DATA RECORDS:

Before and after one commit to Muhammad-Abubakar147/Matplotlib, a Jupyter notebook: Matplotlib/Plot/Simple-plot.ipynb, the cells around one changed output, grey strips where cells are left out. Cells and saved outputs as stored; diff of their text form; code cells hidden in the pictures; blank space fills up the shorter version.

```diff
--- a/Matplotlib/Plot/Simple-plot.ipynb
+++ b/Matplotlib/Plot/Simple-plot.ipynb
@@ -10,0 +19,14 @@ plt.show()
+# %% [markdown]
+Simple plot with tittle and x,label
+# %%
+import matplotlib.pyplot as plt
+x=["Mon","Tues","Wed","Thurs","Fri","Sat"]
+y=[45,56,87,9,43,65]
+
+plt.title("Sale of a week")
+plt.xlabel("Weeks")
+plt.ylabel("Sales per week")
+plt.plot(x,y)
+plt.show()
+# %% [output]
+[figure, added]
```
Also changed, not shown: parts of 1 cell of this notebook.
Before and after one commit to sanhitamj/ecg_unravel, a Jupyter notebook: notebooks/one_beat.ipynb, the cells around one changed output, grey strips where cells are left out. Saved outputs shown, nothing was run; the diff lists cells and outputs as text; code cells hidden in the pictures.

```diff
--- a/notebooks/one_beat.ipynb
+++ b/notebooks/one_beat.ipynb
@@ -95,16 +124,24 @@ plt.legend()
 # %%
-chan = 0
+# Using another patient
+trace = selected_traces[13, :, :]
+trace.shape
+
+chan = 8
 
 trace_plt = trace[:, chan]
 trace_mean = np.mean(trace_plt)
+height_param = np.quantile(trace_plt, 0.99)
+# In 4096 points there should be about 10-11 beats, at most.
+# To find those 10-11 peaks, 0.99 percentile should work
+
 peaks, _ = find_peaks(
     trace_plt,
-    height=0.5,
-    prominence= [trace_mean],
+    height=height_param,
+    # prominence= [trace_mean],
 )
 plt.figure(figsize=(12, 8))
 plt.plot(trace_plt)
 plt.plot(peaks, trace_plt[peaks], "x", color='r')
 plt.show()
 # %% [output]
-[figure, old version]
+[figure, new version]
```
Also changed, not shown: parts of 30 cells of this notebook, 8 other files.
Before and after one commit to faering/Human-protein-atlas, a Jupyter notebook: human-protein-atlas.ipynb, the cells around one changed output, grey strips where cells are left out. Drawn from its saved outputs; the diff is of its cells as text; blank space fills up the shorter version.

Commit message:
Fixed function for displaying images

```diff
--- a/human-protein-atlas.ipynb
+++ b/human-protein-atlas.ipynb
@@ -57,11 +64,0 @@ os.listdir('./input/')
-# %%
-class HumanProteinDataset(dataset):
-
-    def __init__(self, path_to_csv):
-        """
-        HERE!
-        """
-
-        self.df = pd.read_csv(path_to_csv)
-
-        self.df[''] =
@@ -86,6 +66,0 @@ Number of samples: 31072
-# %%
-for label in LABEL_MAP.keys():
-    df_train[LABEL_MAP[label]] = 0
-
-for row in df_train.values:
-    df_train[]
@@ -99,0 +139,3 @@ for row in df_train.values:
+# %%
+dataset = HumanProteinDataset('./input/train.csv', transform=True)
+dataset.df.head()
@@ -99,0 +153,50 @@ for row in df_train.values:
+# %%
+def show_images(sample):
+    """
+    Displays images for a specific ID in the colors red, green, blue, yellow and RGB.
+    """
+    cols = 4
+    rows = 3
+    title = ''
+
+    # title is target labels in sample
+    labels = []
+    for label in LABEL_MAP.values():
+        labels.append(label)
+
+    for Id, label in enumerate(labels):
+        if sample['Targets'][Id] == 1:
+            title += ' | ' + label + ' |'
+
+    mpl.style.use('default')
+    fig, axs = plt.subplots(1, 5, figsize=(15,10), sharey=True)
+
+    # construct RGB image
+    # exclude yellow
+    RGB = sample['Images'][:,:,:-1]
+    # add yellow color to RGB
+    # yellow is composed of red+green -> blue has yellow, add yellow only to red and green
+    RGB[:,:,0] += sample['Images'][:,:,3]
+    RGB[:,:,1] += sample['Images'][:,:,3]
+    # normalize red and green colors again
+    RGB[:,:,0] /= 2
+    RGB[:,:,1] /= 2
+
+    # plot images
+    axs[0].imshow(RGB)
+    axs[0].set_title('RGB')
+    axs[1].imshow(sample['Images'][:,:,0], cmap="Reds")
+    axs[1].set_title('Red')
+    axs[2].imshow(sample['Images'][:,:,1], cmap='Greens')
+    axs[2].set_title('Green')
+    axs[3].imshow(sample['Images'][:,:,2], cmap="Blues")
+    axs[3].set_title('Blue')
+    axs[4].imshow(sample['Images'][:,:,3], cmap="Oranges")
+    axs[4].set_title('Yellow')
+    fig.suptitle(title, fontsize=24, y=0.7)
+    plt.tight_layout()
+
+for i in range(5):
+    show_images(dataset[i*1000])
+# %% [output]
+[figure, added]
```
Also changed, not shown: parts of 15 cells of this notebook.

THE PROBLEM: Every record must be retyped so that it matches the original exactly.

OUTPUT:
Before and after one commit to Muhammad-Abubakar147/Matplotlib, a Jupyter notebook: Matplotlib/Plot/Simple-plot.ipynb, the cells around one changed output, grey strips where cells are left out. Cells and saved outputs as stored; diff of their text form; code cells hidden in the pictures; blank space fills up the shorter version.

```diff
--- a/Matplotlib/Plot/Simple-plot.ipynb
+++ b/Matplotlib/Plot/Simple-plot.ipynb
@@ -10,0 +19,14 @@ plt.show()
+# %% [markdown]
+Simple plot with tittle and x,label
+# %%
+import matplotlib.pyplot as plt
+x=["Mon","Tues","Wed","Thurs","Fri","Sat"]
+y=[45,56,87,9,43,65]
+
+plt.title("Sale of a week")
+plt.xlabel("Weeks")
+plt.ylabel("Sales per week")
+plt.plot(x,y)
+plt.show()
+# %% [output]
+[figure, added]
```
Also changed, not shown: parts of 1 cell of this notebook.
Before and after one commit to sanhitamj/ecg_unravel, a Jupyter notebook: notebooks/one_beat.ipynb, the cells around one changed output, grey strips where cells are left out. Saved outputs shown, nothing was run; the diff lists cells and outputs as text; code cells hidden in the pictures.

```diff
--- a/notebooks/one_beat.ipynb
+++ b/notebooks/one_beat.ipynb
@@ -95,16 +124,24 @@ plt.legend()
 # %%
-chan = 0
+# Using another patient
+trace = selected_traces[13, :, :]
+trace.shape
+
+chan = 8
 
 trace_plt = trace[:, chan]
 trace_mean = np.mean(trace_plt)
+height_param = np.quantile(trace_plt, 0.99)
+# In 4096 points there should be about 10-11 beats, at most.
+# To find those 10-11 peaks, 0.99 percentile should work
+
 peaks, _ = find_peaks(
     trace_plt,
-    height=0.5,
-    prominence= [trace_mean],
+    height=height_param,
+    # prominence= [trace_mean],
 )
 plt.figure(figsize=(12, 8))
 plt.plot(trace_plt)
 plt.plot(peaks, trace_plt[peaks], "x", color='r')
 plt.show()
 # %% [output]
-[figure, old version]
+[figure, new version]
```
Also changed, not shown: parts of 30 cells of this notebook, 8 other files.
Before and after one commit to faering/Human-protein-atlas, a Jupyter notebook: human-protein-atlas.ipynb, the cells around one changed output, grey strips where cells are left out. Drawn from its saved outputs; the diff is of its cells as text; blank space fills up the shorter version.

Commit message:
Fixed function for displaying images

```diff
--- a/human-protein-atlas.ipynb
+++ b/human-protein-atlas.ipynb
@@ -57,11 +64,0 @@ os.listdir('./input/')
-# %%
-class HumanProteinDataset(dataset):
-
-    def __init__(self, path_to_csv):
-        """
-        HERE!
-        """
-
-        self.df = pd.read_csv(path_to_csv)
-
-        self.df[''] =
@@ -86,6 +66,0 @@ Number of samples: 31072
-# %%
-for label in LABEL_MAP.keys():
-    df_train[LABEL_MAP[label]] = 0
-
-for row in df_train.values:
-    df_train[]
@@ -99,0 +139,3 @@ for row in df_train.values:
+# %%
+dataset = HumanProteinDataset('./input/train.csv', transform=True)
+dataset.df.head()
@@ -99,0 +153,50 @@ for row in df_train.values:
+# %%
+def show_images(sample):
+    """
+    Displays images for a specific ID in the colors red, green, blue, yellow and RGB.
+    """
+    cols = 4
+    rows = 3
+    title = ''
+
+    # title is target labels in sample
+    labels = []
+    for label in LABEL_MAP.values():
+        labels.append(label)
+
+    for Id, label in enumerate(labels):
+        if sample['Targets'][Id] == 1:
+            title += ' | ' + label + ' |'
+
+    mpl.style.use('default')
+    fig, axs = plt.subplots(1, 5, figsize=(15,10), sharey=True)
+
+    # construct RGB image
+    # exclude yellow
+    RGB = sample['Images'][:,:,:-1]
+    # add yellow color to RGB
+    # yellow is composed of red+green -> blue has yellow, add yellow only to red and green
+    RGB[:,:,0] += sample['Images'][:,:,3]
+    RGB[:,:,1] += sample['Images'][:,:,3]
+    # normalize red and green colors again
+    RGB[:,:,0] /= 2
+    RGB[:,:,1] /= 2
+
+    # plot images
+    axs[0].imshow(RGB)
+    axs[0].set_title('RGB')
+    axs[1].imshow(sample['Images'][:,:,0], cmap="Reds")
+    axs[1].set_title('Red')
+    axs[2].imshow(sample['Images'][:,:,1], cmap='Greens')
+    axs[2].set_title('Green')
+    axs[3].imshow(sample['Images'][:,:,2], cmap="Blues")
+    axs[3].set_title('Blue')
+    axs[4].imshow(sample['Images'][:,:,3], cmap="Oranges")
+    axs[4].set_title('Yellow')
+    fig.suptitle(title, fontsize=24, y=0.7)
+    plt.tight_layout()
+
+for i in range(5):
+    show_images(dataset[i*1000])
+# %% [output]
+[figure, added]
```
Also changed, not shown: parts of 15 cells of this notebook.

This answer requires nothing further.